Segment Start: RECORDS FOR THIS EXERCISE
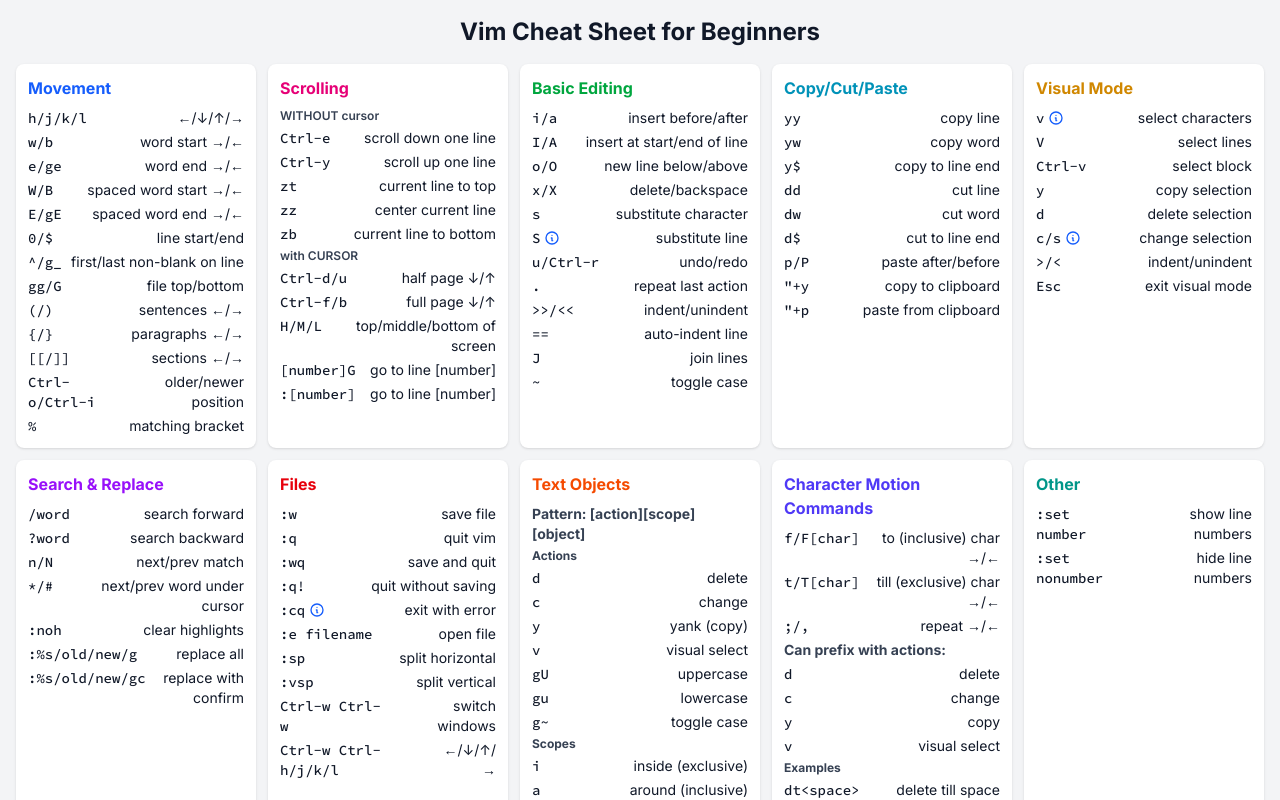
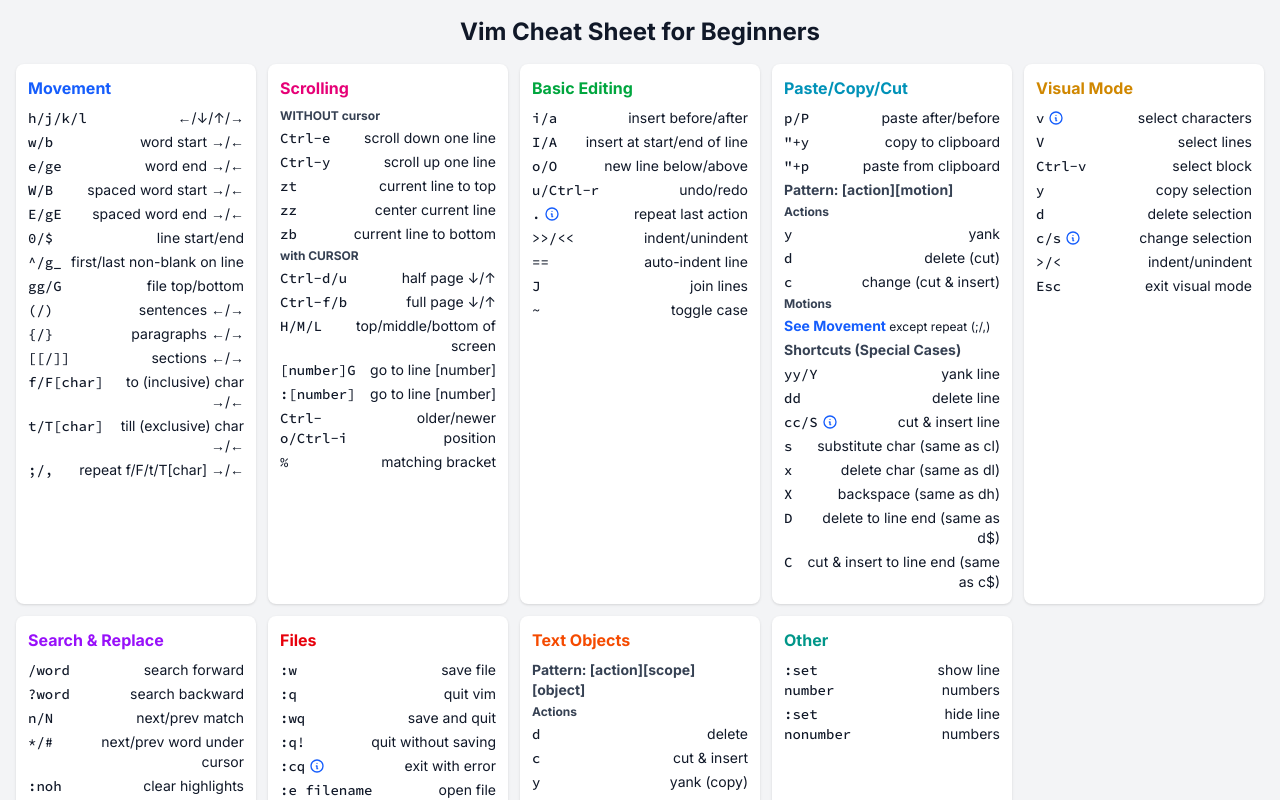
Before and after one commit to Noitidart/vim-cheats, a Next.js app: page / in a window 1280 px wide. Shown: the top 800 px of the page. Built offline with nearby package versions, Linux system fonts and the light colour scheme.

Commit message:
Deduplicate patterns

```diff
--- a/pages/index.tsx
+++ b/pages/index.tsx
@@ -12,6 +12,7 @@
 type CommandOptions = {
   tooltip?: TooltipItem[];
   commandColorClass?: string;
+  descriptionClassNames?: string;
   isText?: boolean;
 };
 
@@ -40,31 +41,30 @@
       ['(/)', 'sentences ←/→'],
       ['{/}', 'paragraphs ←/→'],
       ['[[/]]', 'sections ←/→'],
-      ['Ctrl-o/Ctrl-i', 'older/newer position'],
-      ['%', 'matching bracket']
+      ['f/F[char]', 'to (inclusive) char →/←'],
+      ['t/T[char]', 'till (exclusive) char →/←'],
+      [';/,', 'repeat f/F/t/T[char] →/←']
     ]
   },
   {
     title: 'Scrolling',
     colorClass: 'text-pink-600 dark:text-pink-400',
     commands: [
-      [
-        'WITHOUT cursor',
-        '',
-        { isText: true, commandColorClass: 'font-semibold' }
-      ],
+      ['WITHOUT cursor', '', { isText: true, commandColorClass: 'font-bold' }],
       ['Ctrl-e', 'scroll down one line'],
       ['Ctrl-y', 'scroll up one line'],
       ['zt', 'current line to top'],
       ['zz', 'center current line'],
       ['zb', 'current line to bottom'],
       ['', '', { isText: true }],
-      ['with CURSOR', '', { isText: true, commandColorClass: 'font-semibold' }],
+      ['with CURSOR', '', { isText: true, commandColorClass: 'font-bold' }],
       ['Ctrl-d/u', 'half page ↓/↑'],
       ['Ctrl-f/b', 'full page ↓/↑'],
       ['H/M/L', 'top/middle/bottom of screen'],
       ['[number]G', 'go to line [number]'],
-      [':[number]', 'go to line [number]']
+      [':[number]', 'go to line [number]'],
+      ['Ctrl-o/Ctrl-i', 'older/newer position'],
+      ['%', 'matching bracket']
     ]
   },
   {
@@ -74,21 +74,17 @@
       ['i/a', 'insert before/after'],
       ['I/A', 'insert at start/end of line'],
       ['o/O', 'new line below/above'],
-      ['x/X', 'delete/backspace'],
-      ['s', 'substitute character'],
+      ['u/Ctrl-r', 'undo/redo'],
       [
-        'S',
-        'substitute line',
+        '.',
+        'repeat last action',
         {
           tooltip: [
-            'Deletes entire line and enters insert mode',
-            "Keeps the line's indentation",
-            'Equivalent to <kbd>cc</kbd>'
+            'If the last action entered insert mode, it repeats without re-entering insert mode',
+            'Example: After typing <kbd>ciw</kbd> then <kbd>hello</kbd>, pressing <kbd>.</kbd> will change the next word to <kbd>hello</kbd>'
           ]
         }
       ],
-      ['u/Ctrl-r', 'undo/redo'],
-      ['.', 'repeat last action'],
       ['>>/<<', 'indent/unindent'],
       ['==', 'auto-indent line'],
       ['J', 'join lines'],
@@ -96,18 +92,55 @@
     ]
   },
   {
-    title: 'Copy/Cut/Paste',
+    title: 'Paste/Copy/Cut',
     colorClass: 'text-cyan-600 dark:text-cyan-400',
     commands: [
-      ['yy', 'copy line'],
-      ['yw', 'copy word'],
-      ['y$', 'copy to line end'],
-      ['dd', 'cut line'],
-      ['dw', 'cut word'],
-      ['d$', 'cut to line end'],
       ['p/P', 'paste after/before'],
       ['"+y', 'copy to clipboard'],
-      ['"+p', 'paste from clipboard']
+      ['"+p', 'paste from clipboard'],
+      [
+        'Pattern: [action][motion]',
+        '',
+        { isText: true, commandColorClass: 'font-bold !text-sm' }
+      ],
+      ['Actions', '', { isText: true, commandColorClass: 'font-bold' }],
+      ['y', 'yank '],
+      ['d', 'delete (cut)'],
+      ['c', 'change (cut & insert)'],
+      ['Motions', '', { isText: true, commandColorClass: 'font-bold' }],
+      [
+        <>
+          See Movement{' '}
+          <span className="text-xs font-normal text-gray-900 dark:text-gray-100">
+            except repeat (;/,)
+          </span>
+        </>,
+        '',
+        {
+          isText: true,
+          commandColorClass:
+            'font-bold !text-sm !text-blue-600 dark:!text-blue-400'
+        }
+      ],
+      [
+        'Shortcuts (Special Cases)',
+        '',
+        { isText: true, commandColorClass: 'font-bold !text-sm' }
+      ],
+      ['yy/Y', 'yank line'],
+      ['dd', 'delete line'],
+      [
+        'cc/S',
+        'cut & insert line',
+        {
+          tooltip: ["Keeps the line's indentation"]
+        }
+      ],
+      ['s', 'substitute char (same as cl)'],
+      ['x', 'delete char (same as dl)'],
+      ['X', 'backspace (same as dh)'],
+      ['D', 'delete to line end (same as d$)'],
+      ['C', 'cut & insert to line end (same as c$)']
     ]
   },
   {
@@ -205,7 +238,7 @@
       ['', '', { isText: true }],
       ['Actions', '', { isText: true, commandColorClass: 'font-bold' }],
       ['d', 'delete'],
-      ['c', 'change'],
+      ['c', 'cut & insert'],
       ['y', 'yank (copy)'],
       ['v', 'visual select'],
       ['gU', 'uppercase'],
@@ -271,31 +304,6 @@
       ],
       ['it', 'tag content'],
       ['at', 'tag content with tags']
-    ]
-  },
-  {
-    title: 'Character Motion Commands',
-    colorClass: 'text-indigo-600 dark:text-indigo-400',
-    commands: [
-      ['f/F[char]', 'to (inclusive) char →/←'],
-      ['t/T[char]', 'till (exclusive) char →/←'],
-      [';/,', 'repeat →/←'],
-      ['', '', { isText: true }],
-      [
-        'Can prefix with actions:',
-        '',
-        { isText: true, commandColorClass: 'font-bold !text-sm' }
-      ],
-      ['d', 'delete'],
-      ['c', 'change'],
-      ['y', 'copy'],
-      ['v', 'visual select'],
-      ['Examples', '', { isText: true, commandColorClass: 'font-bold' }],
-      ['dt<space>', 'delete till space (exclusive)'],
-      ['df<space>', 'delete to space (inclusive)'],
-      ['ct)', 'change till closing paren (exclusive)'],
-      ['yf.', 'copy to period (inclusive)'],
-      ['vt:', 'select till colon (exclusive)']
     ]
   },
   {
@@ -462,7 +470,14 @@
                           </svg>
                         </span>
                       </Tooltip>
-                      <span className="text-right">{description}</span>
+                      <span
+                        className={clsx(
+                          'text-right',
+                          options.descriptionClassNames
+                        )}
+                      >
+                        {description}
+                      </span>
                     </div>
                   );
                 }
@@ -480,7 +495,14 @@
                     >
                       {command}
                     </span>
-                    <span className="text-right">{description}</span>
+                    <span
+                      className={clsx(
+                        'text-right',
+                        options.descriptionClassNames
+                      )}
+                    >
+                      {description}
+                    </span>
                   </div>
                 );
               })}
```
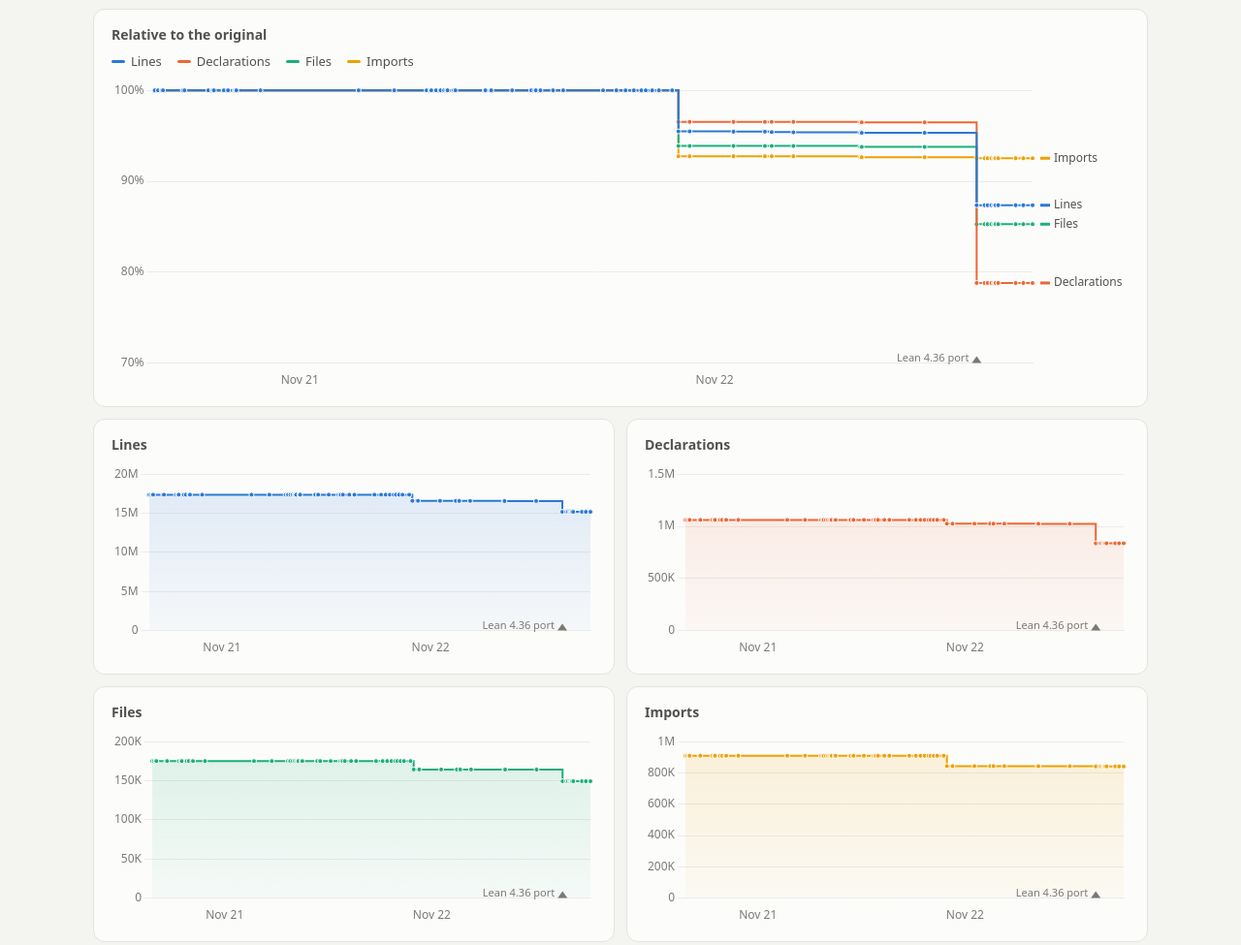
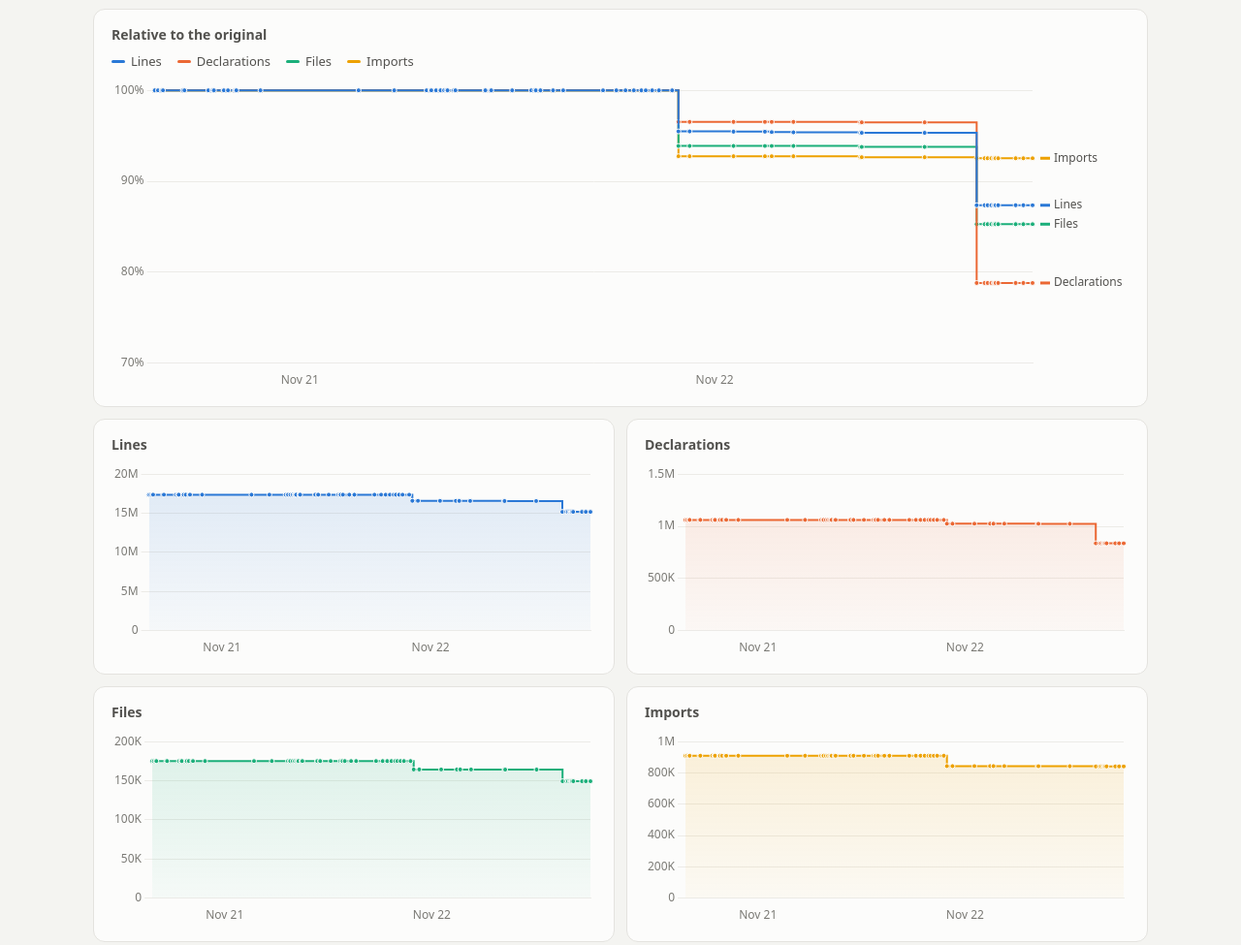
Before and after one commit to rh-shrink/rh-shrink.github.io, a plain HTML site: page site/index.html in a window 1280 px wide. Shown: the part 322-1297 px from the top of the page at 97% size. Drawn offline with nearby package versions, Linux system fonts and the light colour scheme.

Commit message:
Remove the port marker: the bar chart and popups already name #66

```diff
--- a/site/index.html
+++ b/site/index.html
@@ -170,7 +170,6 @@ tr.unchanged td, tr.unchanged a { color: var(--text-muted); }
 <script src="https://cdnjs.cloudflare.com/ajax/libs/Chart.js/4.4.1/chart.umd.min.js"></script>
 <script>
 const REPO = "https://github.com/leanprover-community/riemann-hypothesis";
-const EVENTS = [{ pr: 66, label: "Lean 4.36 port" }];
 const METRICS = [
   { key: "lines",   label: "Lines",        color: "--m-lines",   sub: c => `${full.format(c.code)} code lines` },
   { key: "decls",   label: "Declarations", color: "--m-decls",   sub: c => `${full.format(c.theorems)} theorems · ${full.format(c.defs)} definitions` },
@@ -294,23 +293,12 @@ document.addEventListener("click", e => {
 document.addEventListener("keydown", e => { if (e.key === "Escape") unpin(); });
 tip.addEventListener("click", () => setTimeout(unpin));
 
-// Vertical crosshair at the hovered x, and triangles on the x axis for EVENTS.
+// Vertical crosshair at the hovered (or pinned) commit.
 const overlay = {
   id: "overlay",
   afterDatasetsDraw(chart) {
-    const { ctx, chartArea: a, scales: { x } } = chart;
+    const { ctx, chartArea: a } = chart;
     ctx.save();
-    for (const ev of chart.options.events_ || []) {
-      const px = x.getPixelForValue(ev.x);
-      if (px < a.left || px > a.right) continue;
-      // A small triangle on the x axis with its label, clear of the lines higher up.
-      ctx.fillStyle = css("--text-muted");
-      ctx.beginPath(); ctx.moveTo(px - 5, a.bottom); ctx.lineTo(px + 5, a.bottom); ctx.lineTo(px, a.bottom - 7);
-      ctx.closePath(); ctx.fill();
-      ctx.font = "11px " + Chart.defaults.font.family;
-      ctx.textAlign = px > a.right - 90 ? "right" : "left"; ctx.textBaseline = "alphabetic";
-      ctx.fillText(ev.label, px + (ctx.textAlign === "left" ? 8 : -8), a.bottom - 2);
-    }
     const act = chart.tooltip?.getActiveElements?.() || [];
     if ((pinned?.chart === chart || act.length) && chart.config.type === "line") {
       const px = pinned?.chart === chart ? pinned.x : act[0].element.x;
@@ -384,10 +372,6 @@ function baseOptions(yTicks) {
       legend: { display: false },
       tooltip: { enabled: false, external: showTip },
     },
-    events_: EVENTS.map(ev => {
-      const c = commits.find(c => c.pr === ev.pr);
-      return c && { x: Date.parse(c.date), label: ev.label };
-    }).filter(Boolean),
     onClick: pinTip,
   };
 }
@@ -491,7 +475,6 @@ function render() {
   const [cat, val] = horizontal ? ["y", "x"] : ["x", "y"];
   const dOpts = baseOptions(v => signed(v));
   dOpts.indexAxis = cat;
-  dOpts.events_ = [];
   dOpts.interaction = { mode: "nearLine" };
   dOpts.scales = {
     [cat]: { type: "category", grid: { display: false }, border: { color: css("--grid") },
```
Segment End: RECORDS FOR THIS EXERCISE
* [PROBLEM] When a line among the entries above contains "right", copy it.

* [SOLUTION TO THIS TASK]
-                      <span className="text-right">{description}</span>
+                          'text-right',
-                    <span className="text-right">{description}</span>
+                        'text-right',
-      if (px < a.left || px > a.right) continue;
-      ctx.textAlign = px > a.right - 90 ? "right" : "left"; ctx.textBaseline = "alphabetic";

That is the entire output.